Feature: Surely the best games in life aren’t free… except, it turns out, some of them are. Join us for an exploration of skintness as we examine five of the finest freebies not on the market…
Free games! I know what you’re thinking. ‘If they were so good, they wouldn’t be free,’ right? You played a free game once, and it was so bad you nearly died? Well, that is unfortunate. Poor you.
Because guess what? Not all free games are terrible! And I know that there are at least – ooh – five of them that I’d happily swap a few lunch monies for.

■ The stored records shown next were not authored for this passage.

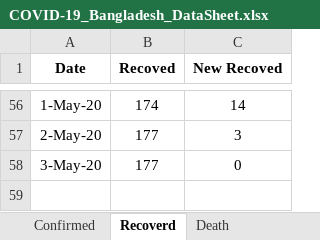
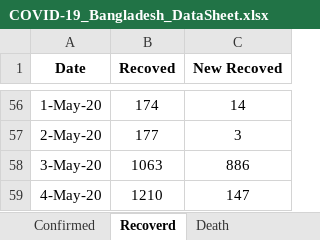
Before and after one commit to shubhomedia/COVID_19_Data_Analysis, an Excel workbook: DataSheet/COVID-19_Bangladesh_DataSheet.xlsx, sheet Recoverd, drawn as a sheet; only a part is shown, gaps mark what is left out; values as stored, in another font and other column widths than the file's, no borders; the diff names each change by its address in the sheet, - before the commit and + after, or states it on an @@ line.

```diff
--- a/DataSheet/COVID-19_Bangladesh_DataSheet.xlsx (sheet Recoverd)
+++ b/DataSheet/COVID-19_Bangladesh_DataSheet.xlsx (sheet Recoverd)
-B58 (Recoved): 177
+B58 (Recoved): 1063
-C58 (New Recoved): 0
+C58 (New Recoved): 886
+row 59: 4-May-20 | 1210 | 147
```
Also changed, not shown: sheet Death, sheet Confirmed.
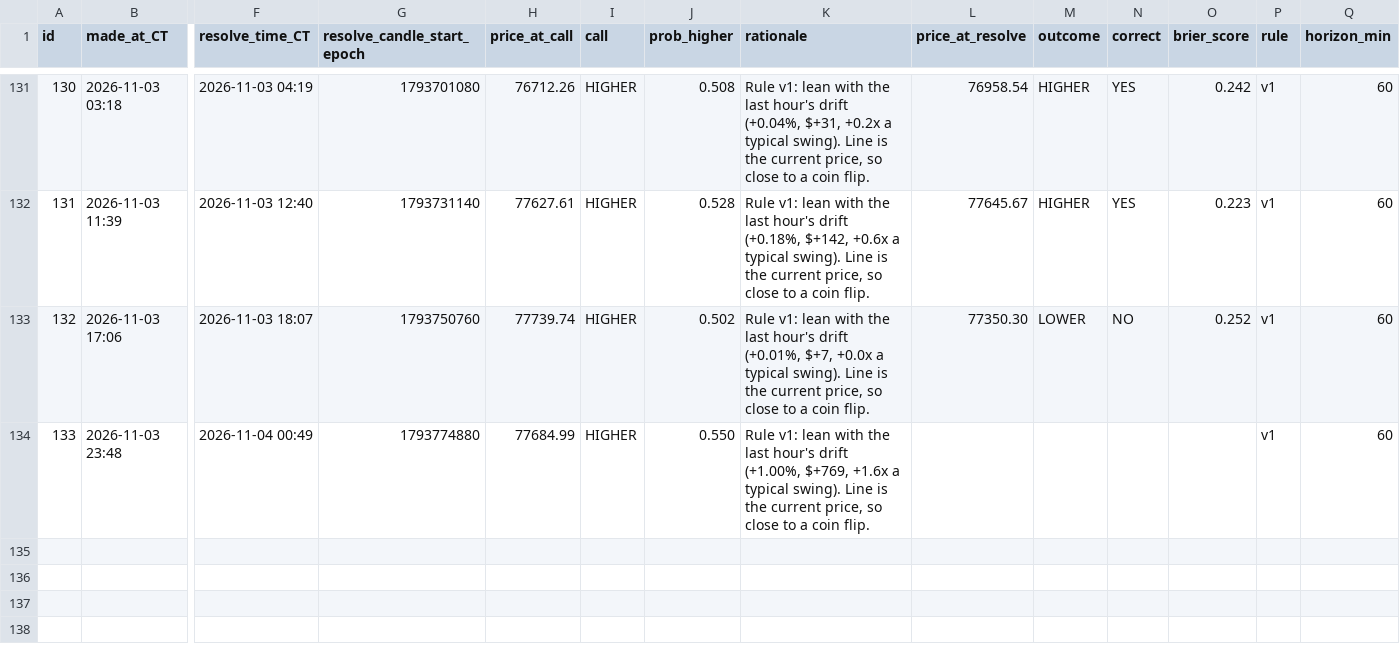
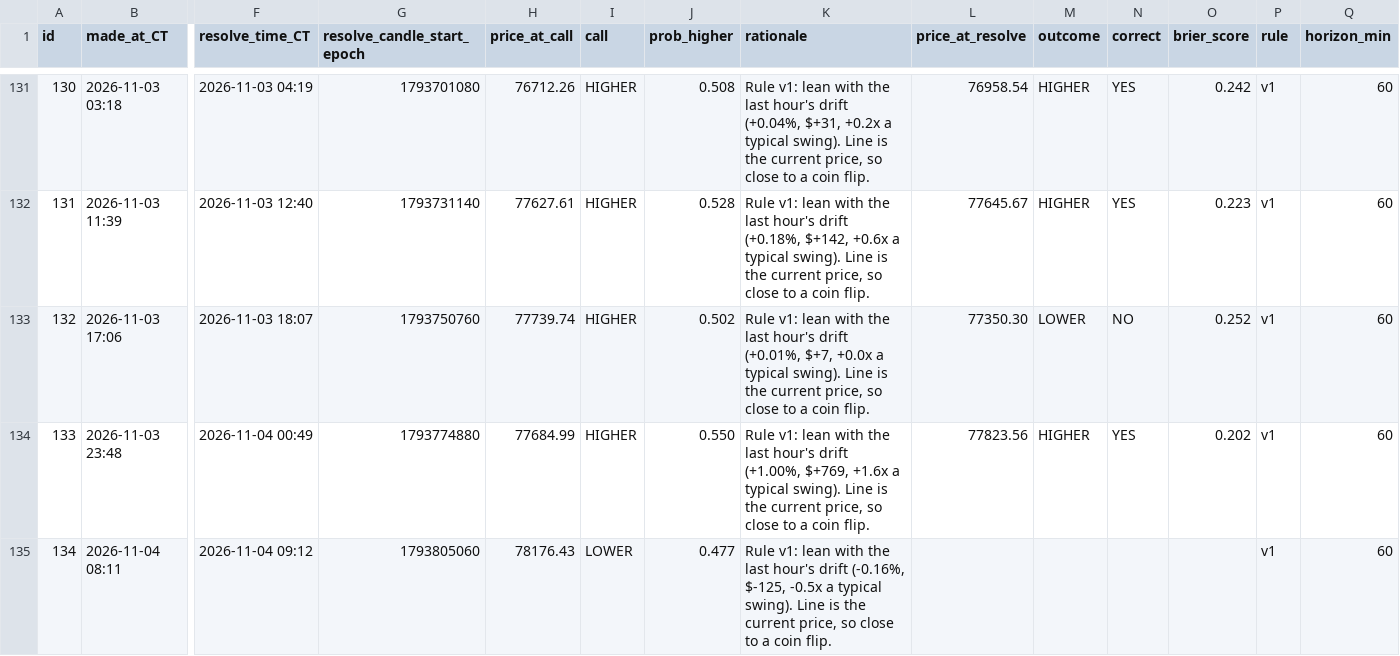
Before and after one commit to neno101/btc-calls, a CSV file: predictions.csv, drawn as a sheet; only a part is shown, gaps mark what is left out; rows hold the shown columns only; the diff names each change by its address in the sheet, - before the commit and + after, or states it on an @@ line.

Commit message:
calls 2026-11-04T14:11:20Z

```diff
--- a/predictions.csv
+++ b/predictions.csv
-L134 (price_at_resolve): (empty)
+L134 (price_at_resolve): 77823.56
-M134 (outcome): (empty)
+M134 (outcome): HIGHER
-N134 (correct): (empty)
+N134 (correct): YES
-O134 (brier_score): (empty)
+O134 (brier_score): 0.202
+row 135: 134 | 2026-11-04 08:11 | 2026-11-04 09:12 | 1793805060 | 78176.43 | LOWER | 0.477 | Rule v1: lean with the last hour's drift (-0.16%, $-125, -0.5x a typical swing). Line is the current price, so close to a coin flip. |  |  |  |  | v1 | 60
```
Also changed, not shown: 2 other files.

These aren’t ‘free-to-play’ titles – which increasingly means ‘free to play for a little bit and then empty your pockets, this is a robbery’. The titles below are completely free to download, own and play in their entirety.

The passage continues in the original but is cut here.